# Exercise requirements
Return every entry exactly as written, with the pictures removed.

# Exercise inputs
----
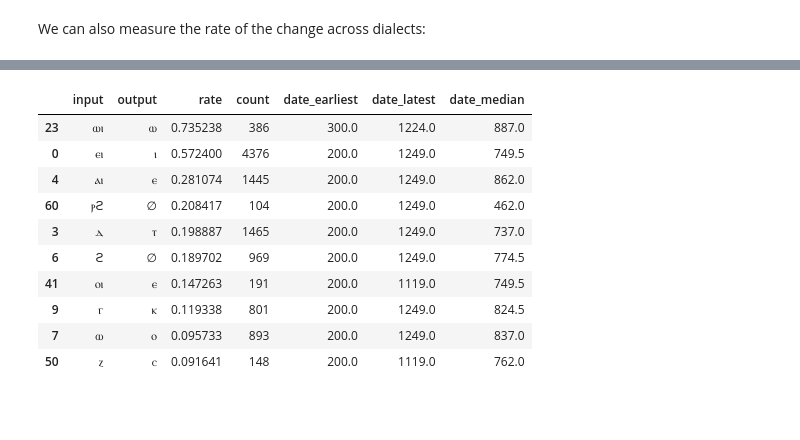
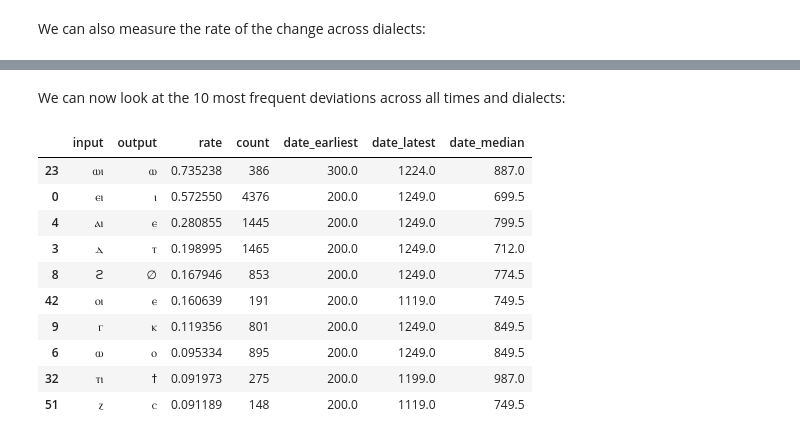
Before and after one commit to kmein/greek-coptic, a Jupyter notebook: greek-coptic.ipynb, the cells around one changed output, grey strips where cells are left out. Saved outputs shown, nothing was run; the diff lists cells and outputs as text; code cells hidden in the pictures; blank space fills up the shorter version.

```diff
--- a/greek-coptic.ipynb
+++ b/greek-coptic.ipynb
@@ -600,7 +607,7 @@ df_diff = df_simple.apply(
     axis=1
 ).explode().dropna()
 df_diff = pd.DataFrame(df_diff.tolist(), index=df_diff.index)
-df_diff = pd.merge(df_simple[["greek_lemma", "orthography", "dialect", "date_approximate", "earliest", "latest"]], df_diff, on="id")
+df_diff = df_diff.merge(df_simple[["greek_lemma", "orthography", "dialect", "date_approximate", "earliest", "latest"]], on="id")
 df_diff = df_diff[df_diff["greek_lemma"].str.len() > 0]
 # %% [markdown]
 A large part of the now detected spelling variation originates from morphological differences between the Greek dictionary form (1st person singular for verbs, nominative singular masculine for adjectives and nouns) and the form employed in coptic (a reduced form of the infinitive / the imperative, occasionally the nominative singular neuter, adverbial endings). As the morphological transformation of Greek words into Coptic is not our main focus, we can safely remove those entries:
@@ -646,7 +651,7 @@ df_diff = df_diff[~(
     )
 ) & ~(
     ((df_diff["input"] == "ⲩ") & (df_diff["output"] == "ⲓ") & (df_diff["context_left"] == "ⲉⲗⲁⲭ"))
-    & ((df_diff["input"] == "ⲟⲥ") & (df_diff["output"] == "ⲟⲥ") & (df_diff["context_left"] == "ⲓⲟⲩⲇⲁⲓ"))
+    & ((df_diff["input"] == "ⲟⲥ") & (df_diff["output"] == "∅") & (df_diff["context_left"] == "ⲓⲟⲩⲇⲁⲓ"))
 )]
 
 # remove adverbial endings
@@ -687,6 +709,8 @@ We define the *rate* of an orthographic change to be its absolute frequency divi
 # %%
 def rate(the_input, the_output, predicate=pd.Series([True] * len(df_diff), index=df_diff.index)
 ):
+    if the_input == "∅":
+        return np.nan
     subset = df_diff[(df_diff["input"] == the_input) & (df_diff["output"] == the_output) & predicate]
     total = np.sum(df_diff[predicate]["greek_lemma"].apply(protect_digraphs).str.count(protect_digraphs(the_input)))
     return len(subset) / total
@@ -742,16 +790,16 @@ df_diff[(df_diff["input"] == "ϩ") & (df_diff["output"] == "ϣ")]
 # %%
-def get_df_changes(df_diff, threshold=100):
+def get_df_deviations(df_diff, threshold=100):
     # find the most frequent changes
-    change_counts = df_diff[["input", "output"]].value_counts()
-    changes = []
+    deviation_counts = df_diff[["input", "output"]].value_counts()
+    deviations = []
 
     # calculate their rates
-    for k, count in dict(change_counts[change_counts >= threshold]).items():
+    for k, count in dict(deviation_counts[deviation_counts >= threshold]).items():
         the_input, the_output = k
-        changes.append({
+        deviations.append({
             "input": the_input,
             "output": the_output,
-            "rate": rate(the_input, the_output) if the_input != "∅" else np.nan,
+            "rate": rate(the_input, the_output),
             "count": count
         })
 
@@ -771,20 +819,22 @@ def get_df_changes(df_diff, threshold=100):
         how="outer"
     )
 
-    return pd.merge(pd.DataFrame(changes), df_date, on=["input", "output"], how="left")
+    return pd.merge(pd.DataFrame(deviations), df_date, on=["input", "output"], how="left")
 
-all_changes = get_df_changes(df_diff)
+all_deviations = get_df_deviations(df_diff)
+# %% [markdown]
+We can now look at the 10 most frequent deviations across all times and dialects:
 # %%
-all_changes.sort_values(by="rate", ascending=False).head(10)
+all_deviations.sort_values(by="rate", ascending=False).head(10)
 # %% [output]
 |  | input | output | rate | count | date_earliest | date_latest | date_median |
 | 23 | ⲱⲓ | ⲱ | 0.735238 | 386 | 300.0 | 1224.0 | 887.0 |
-| 0 | ⲉⲓ | ⲓ | 0.572400 | 4376 | 200.0 | 1249.0 | 749.5 |
-| 4 | ⲁⲓ | ⲉ | 0.281074 | 1445 | 200.0 | 1249.0 | 862.0 |
-| 60 | ⲣϩ | ∅ | 0.208417 | 104 | 200.0 | 1249.0 | 462.0 |
-| 3 | ⲇ | ⲧ | 0.198887 | 1465 | 200.0 | 1249.0 | 737.0 |
-| 6 | ϩ | ∅ | 0.189702 | 969 | 200.0 | 1249.0 | 774.5 |
-| 41 | ⲟⲓ | ⲉ | 0.147263 | 191 | 200.0 | 1119.0 | 749.5 |
-| 9 | ⲅ | ⲕ | 0.119338 | 801 | 200.0 | 1249.0 | 824.5 |
-| 7 | ⲱ | ⲟ | 0.095733 | 893 | 200.0 | 1249.0 | 837.0 |
-| 50 | ⲍ | ⲥ | 0.091641 | 148 | 200.0 | 1119.0 | 762.0 |
+| 0 | ⲉⲓ | ⲓ | 0.572550 | 4376 | 200.0 | 1249.0 | 699.5 |
+| 4 | ⲁⲓ | ⲉ | 0.280855 | 1445 | 200.0 | 1249.0 | 799.5 |
+| 3 | ⲇ | ⲧ | 0.198995 | 1465 | 200.0 | 1249.0 | 712.0 |
+| 8 | ϩ | ∅ | 0.167946 | 853 | 200.0 | 1249.0 | 774.5 |
+| 42 | ⲟⲓ | ⲉ | 0.160639 | 191 | 200.0 | 1119.0 | 749.5 |
+| 9 | ⲅ | ⲕ | 0.119356 | 801 | 200.0 | 1249.0 | 849.5 |
+| 6 | ⲱ | ⲟ | 0.095334 | 895 | 200.0 | 1249.0 | 849.5 |
+| 32 | ⲧⲓ | ϯ | 0.091973 | 275 | 200.0 | 1199.0 | 987.0 |
+| 51 | ⲍ | ⲥ | 0.091189 | 148 | 200.0 | 1119.0 | 749.5 |
```
Also changed, not shown: parts of 57 cells of this notebook, 1 other file.
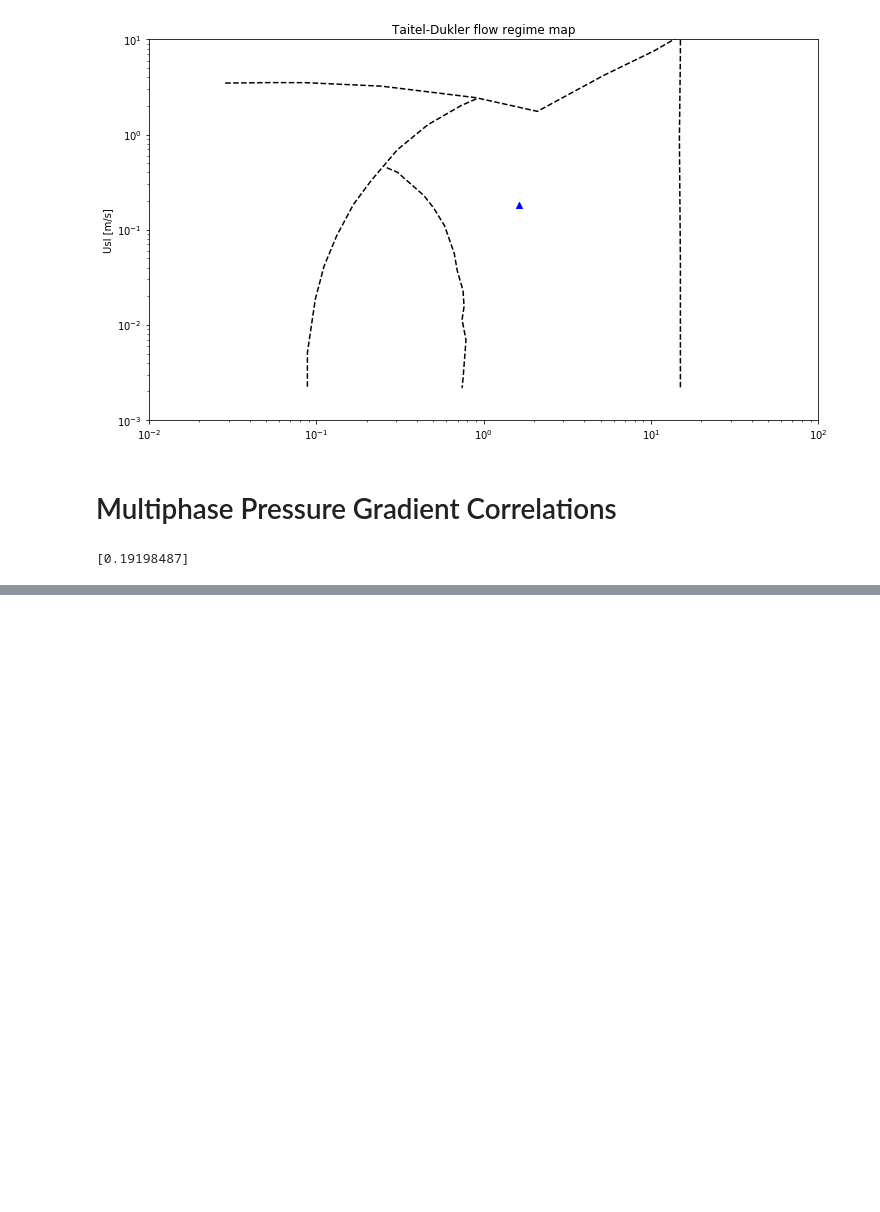
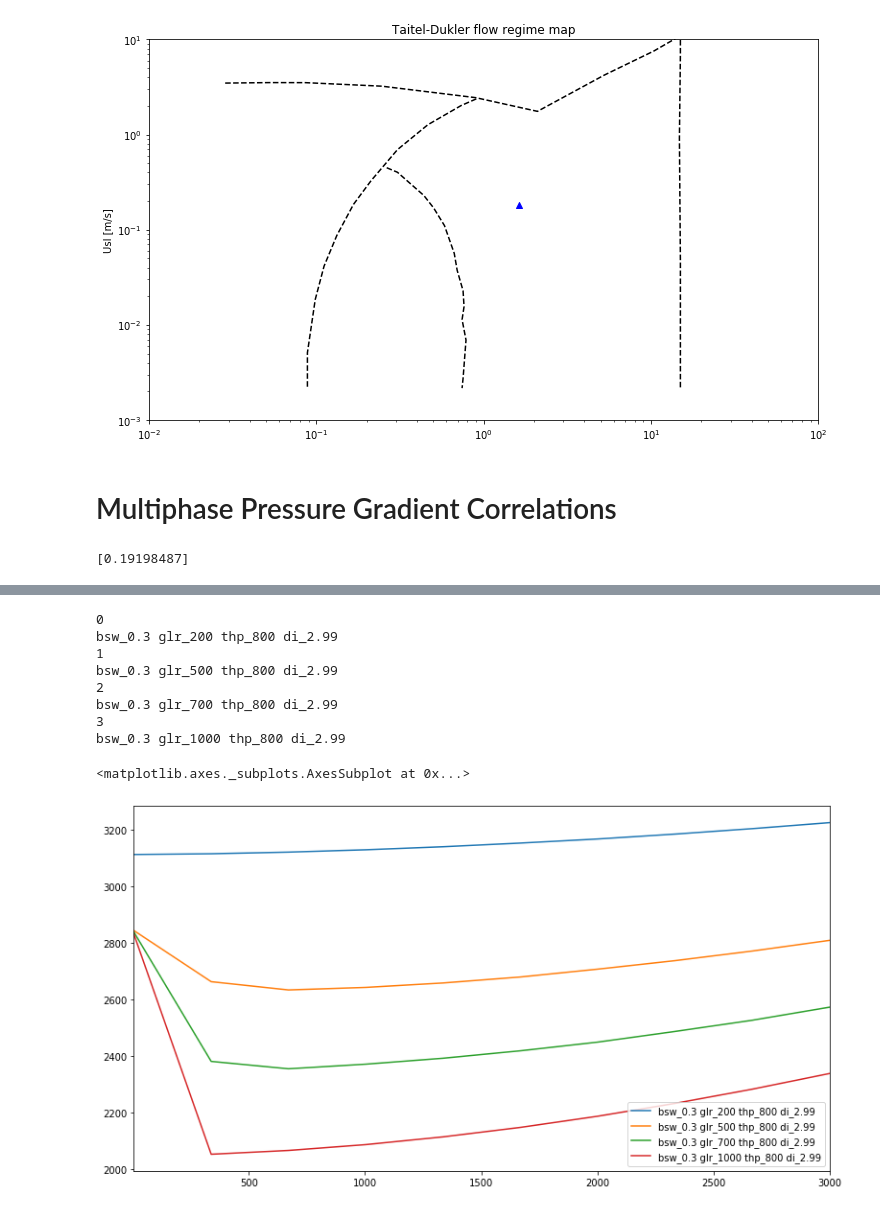
Before and after one commit to scuervo91/reservoirpy, a Jupyter notebook: examples/wellproductivity/5-pressure_drop.ipynb, the cells around one changed output, grey strips where cells are left out. Saved outputs shown, nothing was run; the diff lists cells and outputs as text; code cells hidden in the pictures; blank space fills up the shorter version.

Commit message:
add outflow hb

```diff
--- a/examples/wellproductivity/5-pressure_drop.ipynb
+++ b/examples/wellproductivity/5-pressure_drop.ipynb
@@ -285,0 +286,34 @@ pr
+# %%
+df = pi.two_phase_outflow_curve(
+    depth = np.linspace(0,5820,30),
+    thp = [800],
+    liquid_rate = np.linspace(5,3000,10),
+    oil_rate = None,
+    gas_rate = None,
+    glr = [200,500,700,1000],
+    gor = None,
+    bsw = [0.3],
+    oil_obj = oil,
+    gas_obj = gas,
+    water_obj = water,
+    epsilon=0.0006,
+    surface_temperature=80,
+    temperature_gradient=1,
+    di=2.99,
+    tol=0.008,
+    max_iter = 20,
+    method = 'hagedorn_brown',
+)
+fig, ax = plt.subplots(figsize=(13,7))
+df.plot(ax=ax)
+# %% [output]
+0
+bsw_0.3 glr_200 thp_800 di_2.99
+1
+bsw_0.3 glr_500 thp_800 di_2.99
+2
+bsw_0.3 glr_700 thp_800 di_2.99
+3
+bsw_0.3 glr_1000 thp_800 di_2.99
+<matplotlib.axes._subplots.AxesSubplot at 0x...>
+[figure, added]
```
Also changed, not shown: parts of 2 cells of this notebook, 2 other files.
----
# Solution to this exercise
Before and after one commit to kmein/greek-coptic, a Jupyter notebook: greek-coptic.ipynb, the cells around one changed output, grey strips where cells are left out. Saved outputs shown, nothing was run; the diff lists cells and outputs as text; code cells hidden in the pictures; blank space fills up the shorter version.

```diff
--- a/greek-coptic.ipynb
+++ b/greek-coptic.ipynb
@@ -600,7 +607,7 @@ df_diff = df_simple.apply(
     axis=1
 ).explode().dropna()
 df_diff = pd.DataFrame(df_diff.tolist(), index=df_diff.index)
-df_diff = pd.merge(df_simple[["greek_lemma", "orthography", "dialect", "date_approximate", "earliest", "latest"]], df_diff, on="id")
+df_diff = df_diff.merge(df_simple[["greek_lemma", "orthography", "dialect", "date_approximate", "earliest", "latest"]], on="id")
 df_diff = df_diff[df_diff["greek_lemma"].str.len() > 0]
 # %% [markdown]
 A large part of the now detected spelling variation originates from morphological differences between the Greek dictionary form (1st person singular for verbs, nominative singular masculine for adjectives and nouns) and the form employed in coptic (a reduced form of the infinitive / the imperative, occasionally the nominative singular neuter, adverbial endings). As the morphological transformation of Greek words into Coptic is not our main focus, we can safely remove those entries:
@@ -646,7 +651,7 @@ df_diff = df_diff[~(
     )
 ) & ~(
     ((df_diff["input"] == "ⲩ") & (df_diff["output"] == "ⲓ") & (df_diff["context_left"] == "ⲉⲗⲁⲭ"))
-    & ((df_diff["input"] == "ⲟⲥ") & (df_diff["output"] == "ⲟⲥ") & (df_diff["context_left"] == "ⲓⲟⲩⲇⲁⲓ"))
+    & ((df_diff["input"] == "ⲟⲥ") & (df_diff["output"] == "∅") & (df_diff["context_left"] == "ⲓⲟⲩⲇⲁⲓ"))
 )]
 
 # remove adverbial endings
@@ -687,6 +709,8 @@ We define the *rate* of an orthographic change to be its absolute frequency divi
 # %%
 def rate(the_input, the_output, predicate=pd.Series([True] * len(df_diff), index=df_diff.index)
 ):
+    if the_input == "∅":
+        return np.nan
     subset = df_diff[(df_diff["input"] == the_input) & (df_diff["output"] == the_output) & predicate]
     total = np.sum(df_diff[predicate]["greek_lemma"].apply(protect_digraphs).str.count(protect_digraphs(the_input)))
     return len(subset) / total
@@ -742,16 +790,16 @@ df_diff[(df_diff["input"] == "ϩ") & (df_diff["output"] == "ϣ")]
 # %%
-def get_df_changes(df_diff, threshold=100):
+def get_df_deviations(df_diff, threshold=100):
     # find the most frequent changes
-    change_counts = df_diff[["input", "output"]].value_counts()
-    changes = []
+    deviation_counts = df_diff[["input", "output"]].value_counts()
+    deviations = []
 
     # calculate their rates
-    for k, count in dict(change_counts[change_counts >= threshold]).items():
+    for k, count in dict(deviation_counts[deviation_counts >= threshold]).items():
         the_input, the_output = k
-        changes.append({
+        deviations.append({
             "input": the_input,
             "output": the_output,
-            "rate": rate(the_input, the_output) if the_input != "∅" else np.nan,
+            "rate": rate(the_input, the_output),
             "count": count
         })
 
@@ -771,20 +819,22 @@ def get_df_changes(df_diff, threshold=100):
         how="outer"
     )
 
-    return pd.merge(pd.DataFrame(changes), df_date, on=["input", "output"], how="left")
+    return pd.merge(pd.DataFrame(deviations), df_date, on=["input", "output"], how="left")
 
-all_changes = get_df_changes(df_diff)
+all_deviations = get_df_deviations(df_diff)
+# %% [markdown]
+We can now look at the 10 most frequent deviations across all times and dialects:
 # %%
-all_changes.sort_values(by="rate", ascending=False).head(10)
+all_deviations.sort_values(by="rate", ascending=False).head(10)
 # %% [output]
 |  | input | output | rate | count | date_earliest | date_latest | date_median |
 | 23 | ⲱⲓ | ⲱ | 0.735238 | 386 | 300.0 | 1224.0 | 887.0 |
-| 0 | ⲉⲓ | ⲓ | 0.572400 | 4376 | 200.0 | 1249.0 | 749.5 |
-| 4 | ⲁⲓ | ⲉ | 0.281074 | 1445 | 200.0 | 1249.0 | 862.0 |
-| 60 | ⲣϩ | ∅ | 0.208417 | 104 | 200.0 | 1249.0 | 462.0 |
-| 3 | ⲇ | ⲧ | 0.198887 | 1465 | 200.0 | 1249.0 | 737.0 |
-| 6 | ϩ | ∅ | 0.189702 | 969 | 200.0 | 1249.0 | 774.5 |
-| 41 | ⲟⲓ | ⲉ | 0.147263 | 191 | 200.0 | 1119.0 | 749.5 |
-| 9 | ⲅ | ⲕ | 0.119338 | 801 | 200.0 | 1249.0 | 824.5 |
-| 7 | ⲱ | ⲟ | 0.095733 | 893 | 200.0 | 1249.0 | 837.0 |
-| 50 | ⲍ | ⲥ | 0.091641 | 148 | 200.0 | 1119.0 | 762.0 |
+| 0 | ⲉⲓ | ⲓ | 0.572550 | 4376 | 200.0 | 1249.0 | 699.5 |
+| 4 | ⲁⲓ | ⲉ | 0.280855 | 1445 | 200.0 | 1249.0 | 799.5 |
+| 3 | ⲇ | ⲧ | 0.198995 | 1465 | 200.0 | 1249.0 | 712.0 |
+| 8 | ϩ | ∅ | 0.167946 | 853 | 200.0 | 1249.0 | 774.5 |
+| 42 | ⲟⲓ | ⲉ | 0.160639 | 191 | 200.0 | 1119.0 | 749.5 |
+| 9 | ⲅ | ⲕ | 0.119356 | 801 | 200.0 | 1249.0 | 849.5 |
+| 6 | ⲱ | ⲟ | 0.095334 | 895 | 200.0 | 1249.0 | 849.5 |
+| 32 | ⲧⲓ | ϯ | 0.091973 | 275 | 200.0 | 1199.0 | 987.0 |
+| 51 | ⲍ | ⲥ | 0.091189 | 148 | 200.0 | 1119.0 | 749.5 |
```
Also changed, not shown: parts of 57 cells of this notebook, 1 other file.
Before and after one commit to scuervo91/reservoirpy, a Jupyter notebook: examples/wellproductivity/5-pressure_drop.ipynb, the cells around one changed output, grey strips where cells are left out. Saved outputs shown, nothing was run; the diff lists cells and outputs as text; code cells hidden in the pictures; blank space fills up the shorter version.

Commit message:
add outflow hb

```diff
--- a/examples/wellproductivity/5-pressure_drop.ipynb
+++ b/examples/wellproductivity/5-pressure_drop.ipynb
@@ -285,0 +286,34 @@ pr
+# %%
+df = pi.two_phase_outflow_curve(
+    depth = np.linspace(0,5820,30),
+    thp = [800],
+    liquid_rate = np.linspace(5,3000,10),
+    oil_rate = None,
+    gas_rate = None,
+    glr = [200,500,700,1000],
+    gor = None,
+    bsw = [0.3],
+    oil_obj = oil,
+    gas_obj = gas,
+    water_obj = water,
+    epsilon=0.0006,
+    surface_temperature=80,
+    temperature_gradient=1,
+    di=2.99,
+    tol=0.008,
+    max_iter = 20,
+    method = 'hagedorn_brown',
+)
+fig, ax = plt.subplots(figsize=(13,7))
+df.plot(ax=ax)
+# %% [output]
+0
+bsw_0.3 glr_200 thp_800 di_2.99
+1
+bsw_0.3 glr_500 thp_800 di_2.99
+2
+bsw_0.3 glr_700 thp_800 di_2.99
+3
+bsw_0.3 glr_1000 thp_800 di_2.99
+<matplotlib.axes._subplots.AxesSubplot at 0x...>
+[figure, added]
```
Also changed, not shown: parts of 2 cells of this notebook, 2 other files.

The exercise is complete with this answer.